DIRECTIONS FOR THIS TASK:
Could you print each entry below verbatim while omitting the pictures?
*** DATA PROVIDED Section Begins ***
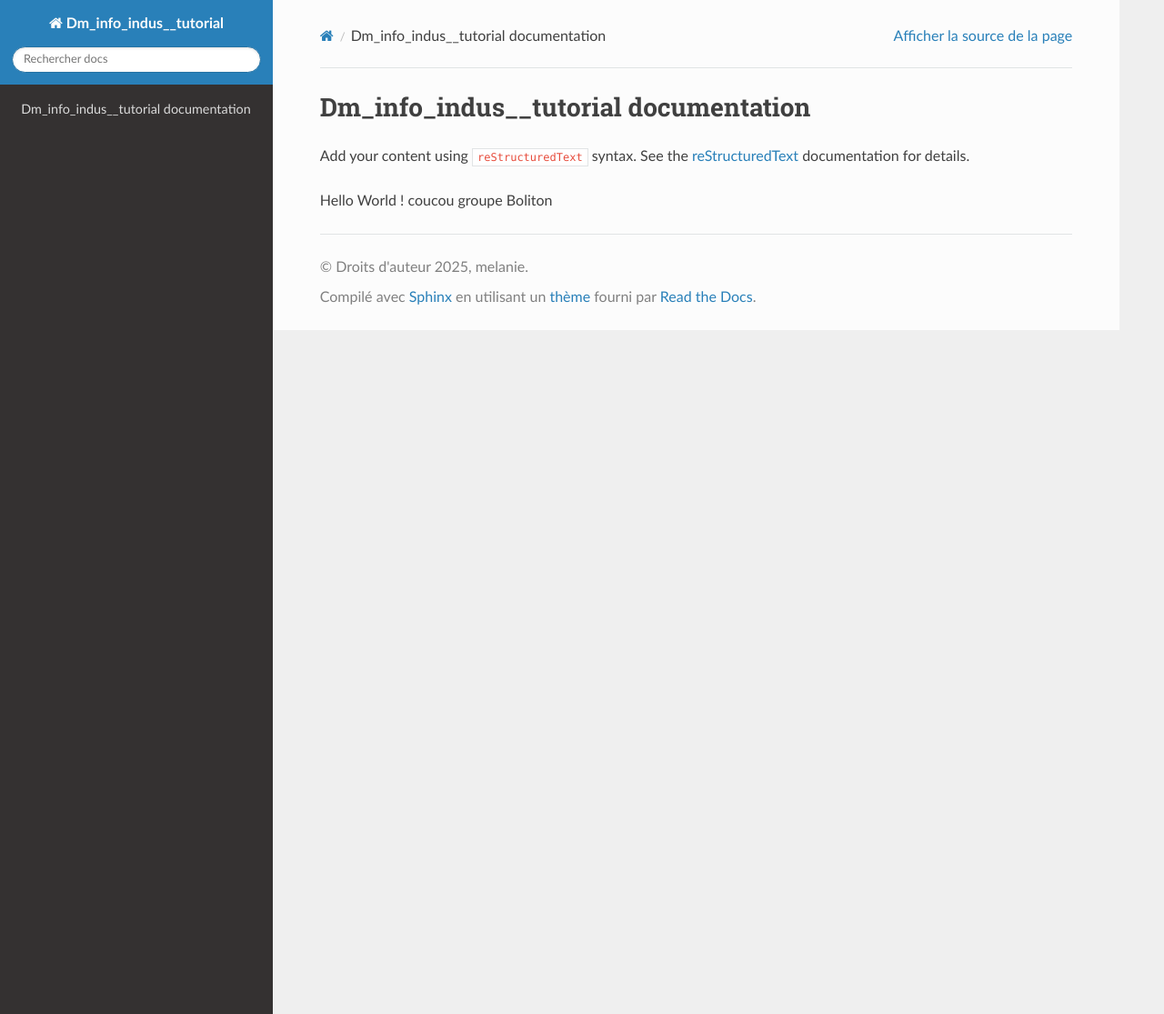
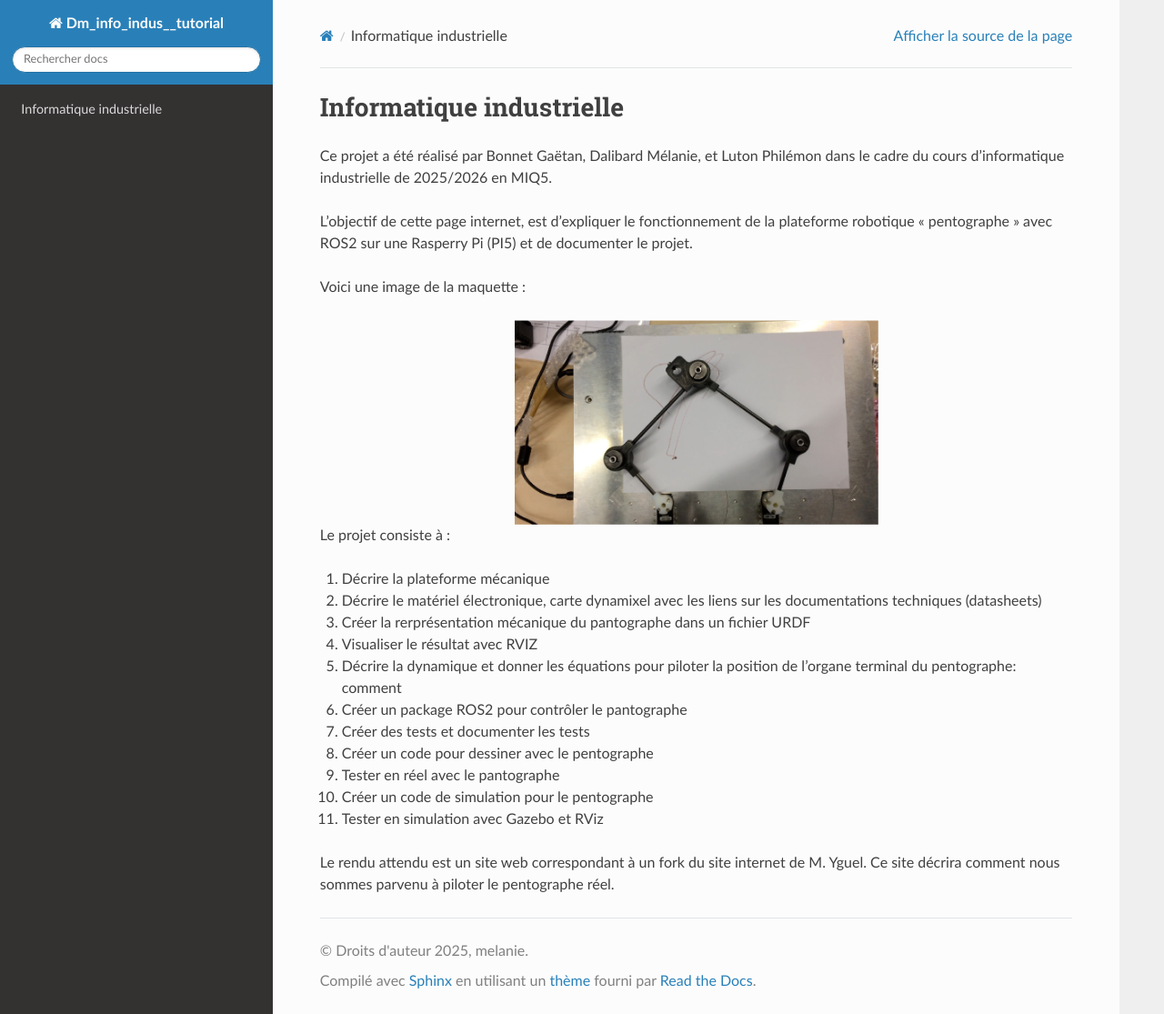
Before and after one commit to melaniedalib/info_indus_tutorial, a Sphinx documentation site: the page built from doc/sphinx/source/index.rst, in a window 1280 px wide and 1115 px high. Shown: the whole window at 91% size. Built offline with Sphinx 7.4.7 and the Read the Docs theme 3.1.0, drawn with Linux system fonts in a browser that asks for light colours.

Commit message:
introduction

```diff
--- a/doc/sphinx/source/index.rst
+++ b/doc/sphinx/source/index.rst
@@ -3,15 +3,35 @@
    You can adapt this file completely to your liking, but it should at least
    contain the root `toctree` directive.
 
-Dm_info_indus__tutorial documentation
+Informatique industrielle
 =====================================
 
-Add your content using ``reStructuredText`` syntax. See the
-`reStructuredText <https://www.sphinx-doc.org/en/master/usage/restructuredtext/index.html>`_
-documentation for details.
+Ce projet a été réalisé par Bonnet Gaëtan, Dalibard Mélanie, et Luton Philémon dans le cadre du cours d'informatique industrielle de 2025/2026 en MIQ5.
 
-Hello World !
-coucou groupe Boliton
+L'objectif de cette page internet, est d'expliquer le fonctionnement de la plateforme robotique "pentographe" avec ROS2 sur une Rasperry Pi (PI5) et de documenter le projet.
+
+Voici une image de la maquette :
+
+.. image:: images/real_system_photo.png
+   :alt: Photo du système réel
+   :width: 400px
+   :align: center
+
+Le projet consiste à :
+
+#. Décrire la plateforme mécanique
+#. Décrire le matériel électronique, carte dynamixel avec les liens sur les documentations techniques (datasheets)
+#. Créer la rerprésentation mécanique du pantographe dans un fichier URDF
+#. Visualiser le résultat avec RVIZ
+#. Décrire la dynamique et donner les équations pour piloter la position de l'organe terminal du pentographe: comment
+#. Créer un package ROS2 pour contrôler le pantographe
+#. Créer des tests et documenter les tests
+#. Créer un code pour dessiner avec le pentographe
+#. Tester en réel avec le pantographe
+#. Créer un code de simulation pour le pentographe
+#. Tester en simulation avec Gazebo et RViz
+
+Le rendu attendu est un site web correspondant à un fork du site internet de M. Yguel. Ce site décrira comment nous sommes parvenu à piloter le pentographe réel.
 
 .. toctree::
    :maxdepth: 2
```
Also changed, not shown: doc/sphinx/source/images/real_system_photo.png (added).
*** DATA PROVIDED Section Ends ***
FINISHED TASK:
Before and after one commit to melaniedalib/info_indus_tutorial, a Sphinx documentation site: the page built from doc/sphinx/source/index.rst, in a window 1280 px wide and 1115 px high. Shown: the whole window at 91% size. Built offline with Sphinx 7.4.7 and the Read the Docs theme 3.1.0, drawn with Linux system fonts in a browser that asks for light colours.

Commit message:
introduction

```diff
--- a/doc/sphinx/source/index.rst
+++ b/doc/sphinx/source/index.rst
@@ -3,15 +3,35 @@
    You can adapt this file completely to your liking, but it should at least
    contain the root `toctree` directive.
 
-Dm_info_indus__tutorial documentation
+Informatique industrielle
 =====================================
 
-Add your content using ``reStructuredText`` syntax. See the
-`reStructuredText <https://www.sphinx-doc.org/en/master/usage/restructuredtext/index.html>`_
-documentation for details.
+Ce projet a été réalisé par Bonnet Gaëtan, Dalibard Mélanie, et Luton Philémon dans le cadre du cours d'informatique industrielle de 2025/2026 en MIQ5.
 
-Hello World !
-coucou groupe Boliton
+L'objectif de cette page internet, est d'expliquer le fonctionnement de la plateforme robotique "pentographe" avec ROS2 sur une Rasperry Pi (PI5) et de documenter le projet.
+
+Voici une image de la maquette :
+
+.. image:: images/real_system_photo.png
+   :alt: Photo du système réel
+   :width: 400px
+   :align: center
+
+Le projet consiste à :
+
+#. Décrire la plateforme mécanique
+#. Décrire le matériel électronique, carte dynamixel avec les liens sur les documentations techniques (datasheets)
+#. Créer la rerprésentation mécanique du pantographe dans un fichier URDF
+#. Visualiser le résultat avec RVIZ
+#. Décrire la dynamique et donner les équations pour piloter la position de l'organe terminal du pentographe: comment
+#. Créer un package ROS2 pour contrôler le pantographe
+#. Créer des tests et documenter les tests
+#. Créer un code pour dessiner avec le pentographe
+#. Tester en réel avec le pantographe
+#. Créer un code de simulation pour le pentographe
+#. Tester en simulation avec Gazebo et RViz
+
+Le rendu attendu est un site web correspondant à un fork du site internet de M. Yguel. Ce site décrira comment nous sommes parvenu à piloter le pentographe réel.
 
 .. toctree::
    :maxdepth: 2
```
Also changed, not shown: doc/sphinx/source/images/real_system_photo.png (added).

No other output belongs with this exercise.